Dataset excerpts:
Start of Block

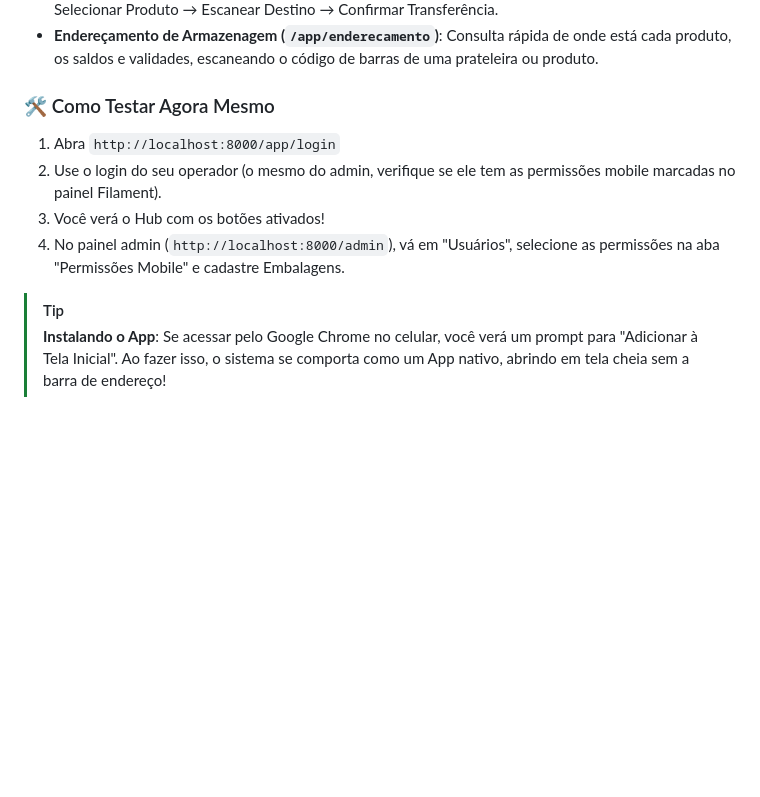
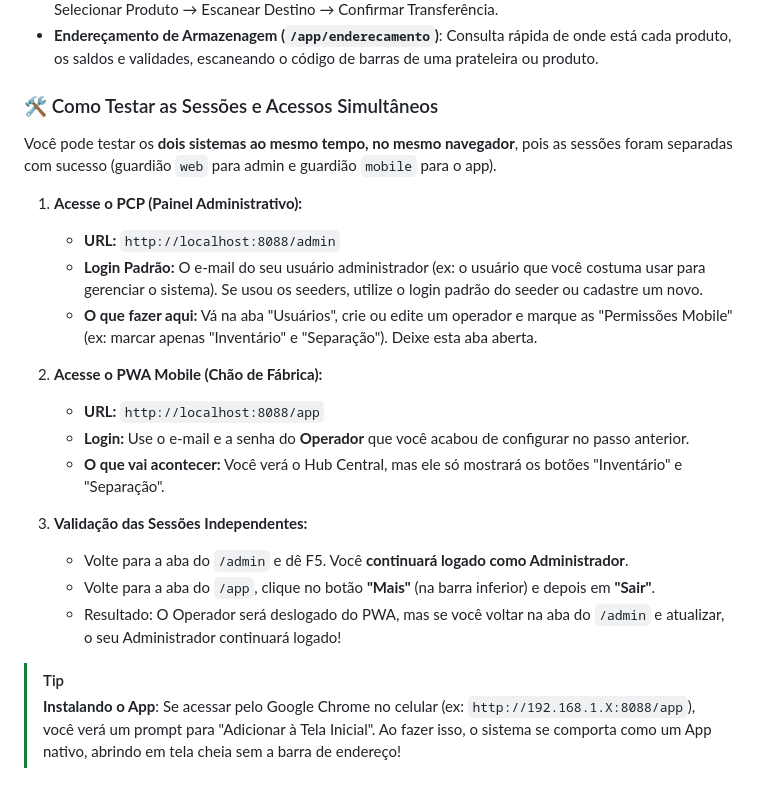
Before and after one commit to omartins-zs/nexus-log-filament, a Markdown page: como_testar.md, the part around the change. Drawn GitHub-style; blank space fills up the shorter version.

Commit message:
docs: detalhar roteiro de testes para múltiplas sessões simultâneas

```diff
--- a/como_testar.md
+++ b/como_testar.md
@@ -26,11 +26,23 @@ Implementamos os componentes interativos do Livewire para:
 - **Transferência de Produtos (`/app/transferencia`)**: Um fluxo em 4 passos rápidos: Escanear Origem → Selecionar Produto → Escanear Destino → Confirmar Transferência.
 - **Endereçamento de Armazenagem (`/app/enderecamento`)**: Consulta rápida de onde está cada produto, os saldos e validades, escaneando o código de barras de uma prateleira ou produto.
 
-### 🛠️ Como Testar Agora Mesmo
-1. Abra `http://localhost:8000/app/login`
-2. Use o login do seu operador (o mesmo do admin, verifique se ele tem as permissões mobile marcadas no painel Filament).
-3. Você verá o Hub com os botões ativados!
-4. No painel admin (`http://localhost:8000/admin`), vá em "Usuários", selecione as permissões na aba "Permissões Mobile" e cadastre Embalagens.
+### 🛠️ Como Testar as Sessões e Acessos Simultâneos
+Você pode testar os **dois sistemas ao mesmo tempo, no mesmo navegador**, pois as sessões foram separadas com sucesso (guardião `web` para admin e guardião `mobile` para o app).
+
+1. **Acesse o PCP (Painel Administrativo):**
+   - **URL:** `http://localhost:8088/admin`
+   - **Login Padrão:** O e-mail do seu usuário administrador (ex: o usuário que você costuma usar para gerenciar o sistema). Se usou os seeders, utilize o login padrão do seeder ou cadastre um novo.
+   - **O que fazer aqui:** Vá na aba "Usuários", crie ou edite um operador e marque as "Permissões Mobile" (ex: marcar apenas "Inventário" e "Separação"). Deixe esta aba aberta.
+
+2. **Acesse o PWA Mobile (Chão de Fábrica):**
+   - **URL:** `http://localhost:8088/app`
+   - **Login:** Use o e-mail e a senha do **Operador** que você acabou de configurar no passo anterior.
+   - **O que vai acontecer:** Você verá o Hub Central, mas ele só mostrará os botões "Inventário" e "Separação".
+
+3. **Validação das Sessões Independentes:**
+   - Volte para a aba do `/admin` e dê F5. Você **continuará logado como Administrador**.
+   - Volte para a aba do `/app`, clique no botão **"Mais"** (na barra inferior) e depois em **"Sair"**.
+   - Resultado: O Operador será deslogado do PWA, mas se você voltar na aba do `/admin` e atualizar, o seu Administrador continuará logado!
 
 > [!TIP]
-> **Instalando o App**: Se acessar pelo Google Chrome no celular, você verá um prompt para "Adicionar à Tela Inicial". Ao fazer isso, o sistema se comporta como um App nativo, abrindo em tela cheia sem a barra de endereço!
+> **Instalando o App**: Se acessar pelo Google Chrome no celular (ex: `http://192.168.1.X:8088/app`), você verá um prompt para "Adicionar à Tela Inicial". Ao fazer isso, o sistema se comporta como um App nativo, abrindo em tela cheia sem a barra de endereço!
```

End of Block

Work instruction:
In the records above, some lines may contain the word "Separação"; copy every one of them.

Task answer:
+   - **O que fazer aqui:** Vá na aba "Usuários", crie ou edite um operador e marque as "Permissões Mobile" (ex: marcar apenas "Inventário" e "Separação"). Deixe esta aba aberta.
+   - **O que vai acontecer:** Você verá o Hub Central, mas ele só mostrará os botões "Inventário" e "Separação".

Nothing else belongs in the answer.